- Simple: Mere outline of a shape or newspaper image.
- Complex: Continuous, largely involuntary and virtually imperceptible. Film is shown at 24 frames per second or a television, which is a single point of light racing across the screen.
Gaps are just as important as images perceived as it allows the audience to construct their own scene or chains of events. Within comic books the gaps are the literal gaps between the images, nicknamed ‘the gutter’ for film these gaps are a little more complex. Within films gaps can be left purposely such as not showing a murder on screen, this way the audience decides how hard the blow was, who screamed, who died and why. Each reader or viewer commits that murder in their own style (i.e. ‘blood in the gutter’), this invites audience participation and allows the story to be customised by and to the individual. It also allows for off screen discussion of the text, such as much of the hype that existed around Donnie Darko, that was created through off screen audience discussion surrounding ambiguities in the films storyline.
Transitions are an extremely important element within comic books and also very important within film. In relation to comic books, McCloud states that there are six forms of transitions: moment-to-moment, action-to-action, subject-to-subject, scene-to-scene, aspect-to-aspect and non-sequitor.
Moment-to-moment transitions: Are instance to instance shots with very little closure required.
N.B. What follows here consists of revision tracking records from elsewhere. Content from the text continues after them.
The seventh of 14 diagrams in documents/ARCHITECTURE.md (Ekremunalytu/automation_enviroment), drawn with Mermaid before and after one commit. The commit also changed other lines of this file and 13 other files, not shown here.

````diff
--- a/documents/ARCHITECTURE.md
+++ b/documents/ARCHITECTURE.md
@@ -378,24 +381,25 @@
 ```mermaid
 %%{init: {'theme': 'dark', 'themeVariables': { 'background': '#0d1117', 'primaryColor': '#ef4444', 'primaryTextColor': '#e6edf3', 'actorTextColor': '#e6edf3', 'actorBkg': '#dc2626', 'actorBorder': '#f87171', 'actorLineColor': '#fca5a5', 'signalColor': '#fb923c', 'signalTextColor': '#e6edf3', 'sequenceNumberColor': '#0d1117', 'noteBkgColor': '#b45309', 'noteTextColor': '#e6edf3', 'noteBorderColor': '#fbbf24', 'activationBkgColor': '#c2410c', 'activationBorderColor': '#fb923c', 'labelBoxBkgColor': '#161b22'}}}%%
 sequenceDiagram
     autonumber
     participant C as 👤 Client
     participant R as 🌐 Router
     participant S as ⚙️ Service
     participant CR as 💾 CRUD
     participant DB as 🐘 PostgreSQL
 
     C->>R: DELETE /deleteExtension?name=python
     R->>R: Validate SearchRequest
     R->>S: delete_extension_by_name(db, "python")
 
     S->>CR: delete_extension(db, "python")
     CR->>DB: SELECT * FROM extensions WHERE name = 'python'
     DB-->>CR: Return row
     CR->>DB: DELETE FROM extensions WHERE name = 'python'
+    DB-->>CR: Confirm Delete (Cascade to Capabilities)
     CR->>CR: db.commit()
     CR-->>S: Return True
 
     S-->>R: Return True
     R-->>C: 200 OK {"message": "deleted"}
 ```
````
- Uncommonly used within American and European comics.
- Sometimes used within Japanese comics.
Action-to-action transitions: Features a single subject in distinct action-to-action progressions.
- Most common type of transitions within American and European comics.
Subject-to-subject transitions: Taking us from subject to subject while staying within a scene or idea.
- Second most common type of transitions within American and European comics.
Scene-to-scene transitions: Transports us across significant distances of time and space.
- Third most common type of transition within American and European comics.
Aspect-to-aspect transitions: Bypasses time and sets a wandering eye on different aspects of a place, idea or mood. Often used to establish mood or a sense of a place when time stands still. Encourages the reader to assemble a single moment using the scattered fragments presented.
- Very uncommon within American and European comics.
- Highly common and integral within Japanese comics.
- Within Japanese comics, dozens of panels are often devoted to portraying slow cinematic movement or to setting a mood.
Non-sequitor transitions: Has no logical relationship between panels.
- Often used within experimental comic books, like those of Art Spiegelman.
Interpretations are often guided by the artist of filmmaker, however the less guidance given the more elastic interpretations can be. Some artists are deliberately ambiguous, only giving us a small piece of the puzzle. Sometimes, this ambiguity can lead to something wonderful happening in the spaces left between, for there is nothing more imaginative then never ending possibilities.
Catch you later, Louise Alice Wilson
McCloud, S. (1993). ‘Blood in the Gutter’, Understanding Comics: The Invisible Art. Northampton, MA: Tundra Pub.